As I transition with the help of my family to the next stage of my life, I will offer to you what was offered to me: caring guidance, support, and advice.
1. Don’t be afraid to fail. It is SO awesome to get a 4.0 every semester, but maybe the classes were too easy? I would hope that they instead challenged and inspired you, because if you are getting A’s on everything, are you really learning anything new, or are you just showing what you have already mastered? You don’t fail when your grade nears the “C” mark (the equivalent of an “F” to most PTKers). It just encourages you to get uncomfortable, try a different path, and really learn something new. You only fail when you give up and stop trying.
2. Learn to ask for help. Coming into PTK, I thought asking for help was a sign of weakness and/or incompetence. It’s not. It’s actually showing strength and courage to say, “I don’t know; please help me.” It has kept me humble, shown me what my challenges are, made me stronger as a person, and provided me with opportunities for growth. For example, I love biology, criminal justice, and business, and yet I hate writing. However, since I was inducted, I have done two case studies, written five speeches, and this is my second blog entry. Yes, in case you are wondering, I used scholarly references. I also did it with the help of my PTK Family. Go US!
3. Do what makes you happy. Ask yourself what makes you excited and your heart soar just by thinking about it. Combine that with your educational and occupational endeavors. Wrap your life around that one beautiful concept. Find a benevolent way to use that passion for the betterment of your community through service. If you can do this, you will never work a day in your life.
4. Finally, never stop learning. Strive to learn something new each day, whether that be using a new word, looking up a new country, reading about a new religion, researching if last night’s news was biased, or even making a new friend who has a different perspective of life than you. This helps me with being “woke” with benevolence and fellowship, and most times it even expands my family circle.
Growing up I didn’t have a source of parenting in my life. I didn’t have parents until September 2016 when I was “adopted” into this wonderful family. In April at PTK Catalyst, I will be passing on my International Officer position to the next leader. In May, I will become a proud member of the Sea of Gold. After that I will be joining the workforce AND transferring to my choice of four-year university — yes, it can be both!

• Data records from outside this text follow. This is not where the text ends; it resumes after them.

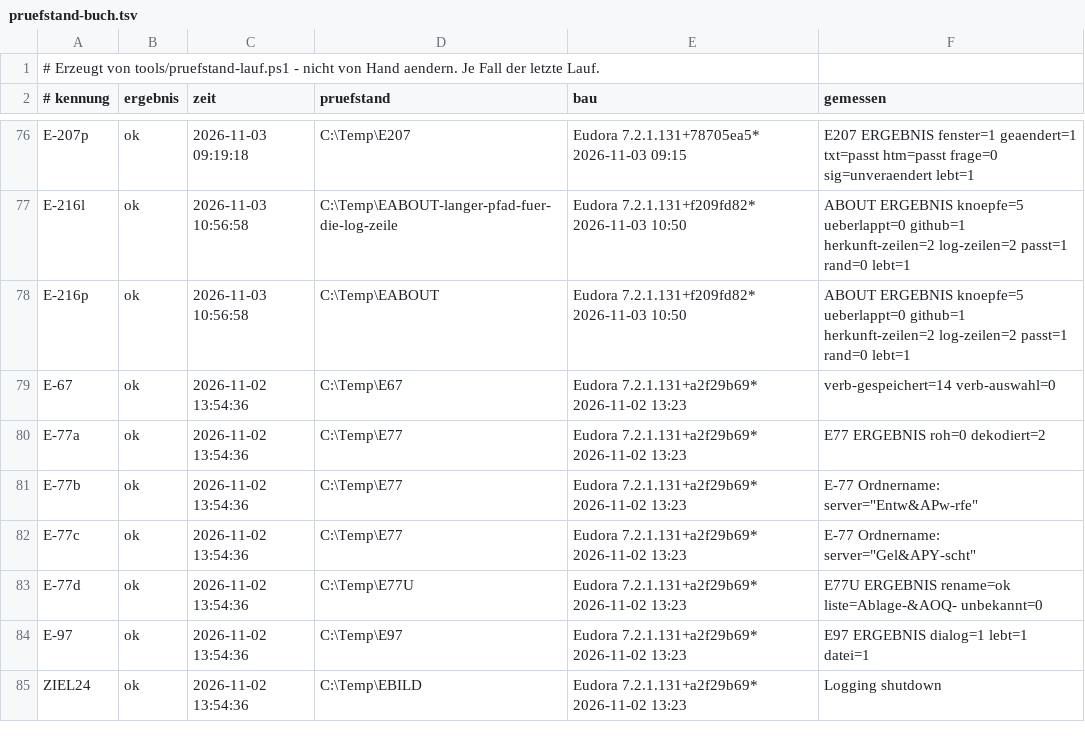
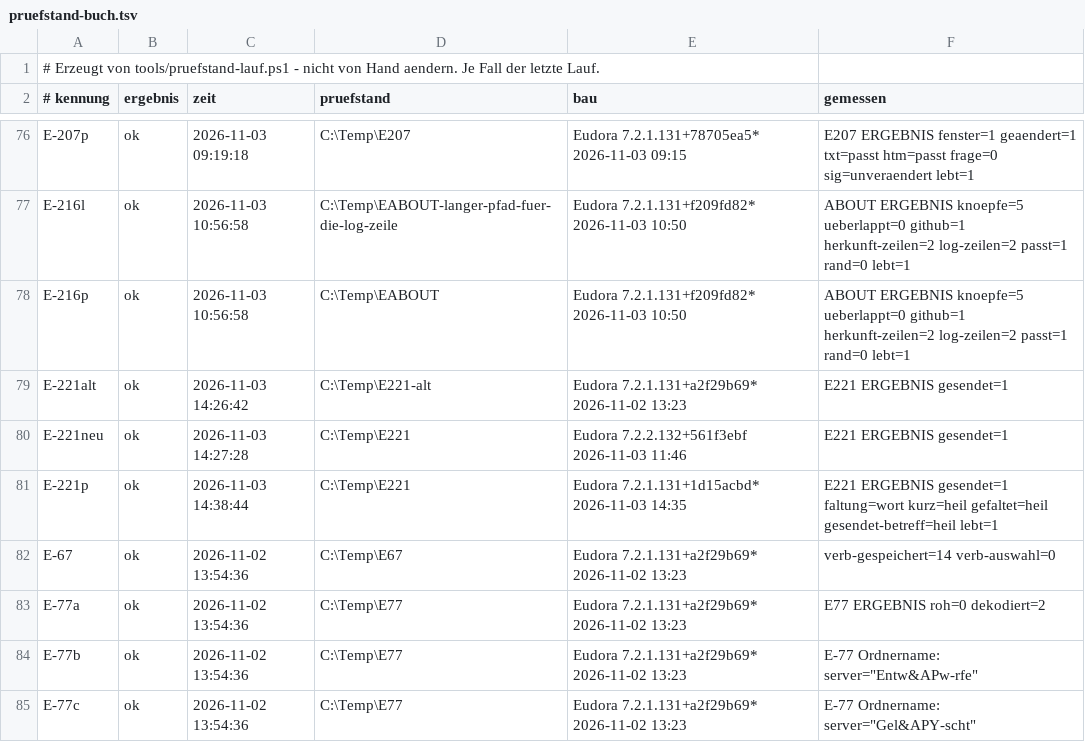
Before and after one commit to HansWurst81675/Eudora7.2, a TSV file: Intern/pruefstand-buch.tsv, drawn as a sheet; only a part is shown, gaps mark what is left out; the shorter side is filled out with more unchanged rows; the diff names each change by its address in the sheet, - before the commit and + after, or states it on an @@ line.

```diff
--- a/Intern/pruefstand-buch.tsv
+++ b/Intern/pruefstand-buch.tsv
+row 79: E-221alt | ok | 2026-11-03 14:26:42 | C:\Temp\E221-alt | Eudora 7.2.1.131+a2f29b69* 2026-11-02 13:23 | E221 ERGEBNIS gesendet=1
+row 80: E-221neu | ok | 2026-11-03 14:27:28 | C:\Temp\E221 | Eudora 7.2.2.132+561f3ebf 2026-11-03 11:46 | E221 ERGEBNIS gesendet=1
+row 81: E-221p | ok | 2026-11-03 14:38:44 | C:\Temp\E221 | Eudora 7.2.1.131+1d15acbd* 2026-11-03 14:35 | E221 ERGEBNIS gesendet=1 faltung=wort kurz=heil gefaltet=heil gesendet-betreff=heil lebt=1
```
Also changed, not shown: 21 other files.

I would not have been able to do any of this without each and every one of you. So thank you, Phi Theta Kappa Family. Thank you for encouraging me, pushing me, and making me uncomfortable with nurturing kindness and support. Thank you for helping me learn and grow.